(Edit difference data)

Start of Block

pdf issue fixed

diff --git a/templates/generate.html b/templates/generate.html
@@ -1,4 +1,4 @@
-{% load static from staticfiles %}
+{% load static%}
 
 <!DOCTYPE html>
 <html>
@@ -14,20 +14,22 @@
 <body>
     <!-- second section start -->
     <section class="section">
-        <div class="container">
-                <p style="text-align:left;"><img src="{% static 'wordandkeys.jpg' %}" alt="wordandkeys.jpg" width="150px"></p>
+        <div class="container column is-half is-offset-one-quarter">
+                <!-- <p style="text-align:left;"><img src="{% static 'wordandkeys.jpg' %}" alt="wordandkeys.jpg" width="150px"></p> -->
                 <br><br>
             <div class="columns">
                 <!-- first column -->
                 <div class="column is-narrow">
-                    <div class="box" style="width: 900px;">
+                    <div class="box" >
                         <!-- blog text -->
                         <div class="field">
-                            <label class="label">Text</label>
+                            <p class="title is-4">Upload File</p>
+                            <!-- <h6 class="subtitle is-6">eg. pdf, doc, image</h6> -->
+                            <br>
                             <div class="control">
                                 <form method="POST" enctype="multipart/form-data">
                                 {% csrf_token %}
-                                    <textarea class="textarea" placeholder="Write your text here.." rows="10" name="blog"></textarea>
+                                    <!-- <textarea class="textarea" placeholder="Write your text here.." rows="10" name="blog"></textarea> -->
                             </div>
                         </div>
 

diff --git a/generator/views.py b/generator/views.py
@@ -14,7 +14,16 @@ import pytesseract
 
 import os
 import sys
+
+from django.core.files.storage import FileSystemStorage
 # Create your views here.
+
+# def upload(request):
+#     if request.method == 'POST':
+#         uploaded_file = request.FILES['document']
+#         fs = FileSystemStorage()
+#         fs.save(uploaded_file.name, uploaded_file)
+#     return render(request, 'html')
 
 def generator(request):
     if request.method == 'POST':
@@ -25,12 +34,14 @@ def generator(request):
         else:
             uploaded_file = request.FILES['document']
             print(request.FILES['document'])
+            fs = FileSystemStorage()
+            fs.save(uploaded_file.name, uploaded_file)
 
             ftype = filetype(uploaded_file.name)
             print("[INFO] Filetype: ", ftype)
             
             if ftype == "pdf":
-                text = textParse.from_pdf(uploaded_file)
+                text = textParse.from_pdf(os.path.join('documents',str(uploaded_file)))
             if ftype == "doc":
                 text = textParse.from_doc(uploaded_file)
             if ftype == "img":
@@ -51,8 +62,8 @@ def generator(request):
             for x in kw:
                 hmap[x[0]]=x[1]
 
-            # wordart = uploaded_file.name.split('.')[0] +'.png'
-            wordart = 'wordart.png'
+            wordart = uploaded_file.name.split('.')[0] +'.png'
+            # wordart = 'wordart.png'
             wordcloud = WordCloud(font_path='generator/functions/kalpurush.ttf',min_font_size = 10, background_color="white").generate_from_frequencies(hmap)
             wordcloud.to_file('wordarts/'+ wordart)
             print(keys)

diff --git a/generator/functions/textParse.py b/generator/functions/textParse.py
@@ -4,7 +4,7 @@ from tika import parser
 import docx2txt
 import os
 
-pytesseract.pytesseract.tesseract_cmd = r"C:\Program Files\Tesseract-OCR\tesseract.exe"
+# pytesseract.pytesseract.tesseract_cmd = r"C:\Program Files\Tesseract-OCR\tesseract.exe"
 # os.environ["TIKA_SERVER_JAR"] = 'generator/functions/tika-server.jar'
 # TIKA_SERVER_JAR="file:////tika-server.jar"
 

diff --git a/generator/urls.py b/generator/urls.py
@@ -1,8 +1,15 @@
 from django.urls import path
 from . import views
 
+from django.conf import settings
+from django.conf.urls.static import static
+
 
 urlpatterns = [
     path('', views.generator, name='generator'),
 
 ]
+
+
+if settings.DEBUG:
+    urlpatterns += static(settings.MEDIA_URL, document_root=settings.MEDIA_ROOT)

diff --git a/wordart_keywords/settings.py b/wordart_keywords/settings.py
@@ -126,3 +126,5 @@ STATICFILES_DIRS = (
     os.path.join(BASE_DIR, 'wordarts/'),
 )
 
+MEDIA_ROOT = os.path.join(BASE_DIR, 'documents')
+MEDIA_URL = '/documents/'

End of Block

▶ ABOUT THIS EXERCISE: Including any blank lines, repeat the data exactly.

▶ YOUR SOLUTION:
pdf issue fixed

diff --git a/templates/generate.html b/templates/generate.html
@@ -1,4 +1,4 @@
-{% load static from staticfiles %}
+{% load static%}
 
 <!DOCTYPE html>
 <html>
@@ -14,20 +14,22 @@
 <body>
     <!-- second section start -->
     <section class="section">
-        <div class="container">
-                <p style="text-align:left;"><img src="{% static 'wordandkeys.jpg' %}" alt="wordandkeys.jpg" width="150px"></p>
+        <div class="container column is-half is-offset-one-quarter">
+                <!-- <p style="text-align:left;"><img src="{% static 'wordandkeys.jpg' %}" alt="wordandkeys.jpg" width="150px"></p> -->
                 <br><br>
             <div class="columns">
                 <!-- first column -->
                 <div class="column is-narrow">
-                    <div class="box" style="width: 900px;">
+                    <div class="box" >
                         <!-- blog text -->
                         <div class="field">
-                            <label class="label">Text</label>
+                            <p class="title is-4">Upload File</p>
+                            <!-- <h6 class="subtitle is-6">eg. pdf, doc, image</h6> -->
+                            <br>
                             <div class="control">
                                 <form method="POST" enctype="multipart/form-data">
                                 {% csrf_token %}
-                                    <textarea class="textarea" placeholder="Write your text here.." rows="10" name="blog"></textarea>
+                                    <!-- <textarea class="textarea" placeholder="Write your text here.." rows="10" name="blog"></textarea> -->
                             </div>
                         </div>
 

diff --git a/generator/views.py b/generator/views.py
@@ -14,7 +14,16 @@ import pytesseract
 
 import os
 import sys
+
+from django.core.files.storage import FileSystemStorage
 # Create your views here.
+
+# def upload(request):
+#     if request.method == 'POST':
+#         uploaded_file = request.FILES['document']
+#         fs = FileSystemStorage()
+#         fs.save(uploaded_file.name, uploaded_file)
+#     return render(request, 'html')
 
 def generator(request):
     if request.method == 'POST':
@@ -25,12 +34,14 @@ def generator(request):
         else:
             uploaded_file = request.FILES['document']
             print(request.FILES['document'])
+            fs = FileSystemStorage()
+            fs.save(uploaded_file.name, uploaded_file)
 
             ftype = filetype(uploaded_file.name)
             print("[INFO] Filetype: ", ftype)
             
             if ftype == "pdf":
-                text = textParse.from_pdf(uploaded_file)
+                text = textParse.from_pdf(os.path.join('documents',str(uploaded_file)))
             if ftype == "doc":
                 text = textParse.from_doc(uploaded_file)
             if ftype == "img":
@@ -51,8 +62,8 @@ def generator(request):
             for x in kw:
                 hmap[x[0]]=x[1]
 
-            # wordart = uploaded_file.name.split('.')[0] +'.png'
-            wordart = 'wordart.png'
+            wordart = uploaded_file.name.split('.')[0] +'.png'
+            # wordart = 'wordart.png'
             wordcloud = WordCloud(font_path='generator/functions/kalpurush.ttf',min_font_size = 10, background_color="white").generate_from_frequencies(hmap)
             wordcloud.to_file('wordarts/'+ wordart)
             print(keys)

diff --git a/generator/functions/textParse.py b/generator/functions/textParse.py
@@ -4,7 +4,7 @@ from tika import parser
 import docx2txt
 import os
 
-pytesseract.pytesseract.tesseract_cmd = r"C:\Program Files\Tesseract-OCR\tesseract.exe"
+# pytesseract.pytesseract.tesseract_cmd = r"C:\Program Files\Tesseract-OCR\tesseract.exe"
 # os.environ["TIKA_SERVER_JAR"] = 'generator/functions/tika-server.jar'
 # TIKA_SERVER_JAR="file:////tika-server.jar"
 

diff --git a/generator/urls.py b/generator/urls.py
@@ -1,8 +1,15 @@
 from django.urls import path
 from . import views
 
+from django.conf import settings
+from django.conf.urls.static import static
+
 
 urlpatterns = [
     path('', views.generator, name='generator'),
 
 ]
+
+
+if settings.DEBUG:
+    urlpatterns += static(settings.MEDIA_URL, document_root=settings.MEDIA_ROOT)

diff --git a/wordart_keywords/settings.py b/wordart_keywords/settings.py
@@ -126,3 +126,5 @@ STATICFILES_DIRS = (
     os.path.join(BASE_DIR, 'wordarts/'),
 )
 
+MEDIA_ROOT = os.path.join(BASE_DIR, 'documents')
+MEDIA_URL = '/documents/'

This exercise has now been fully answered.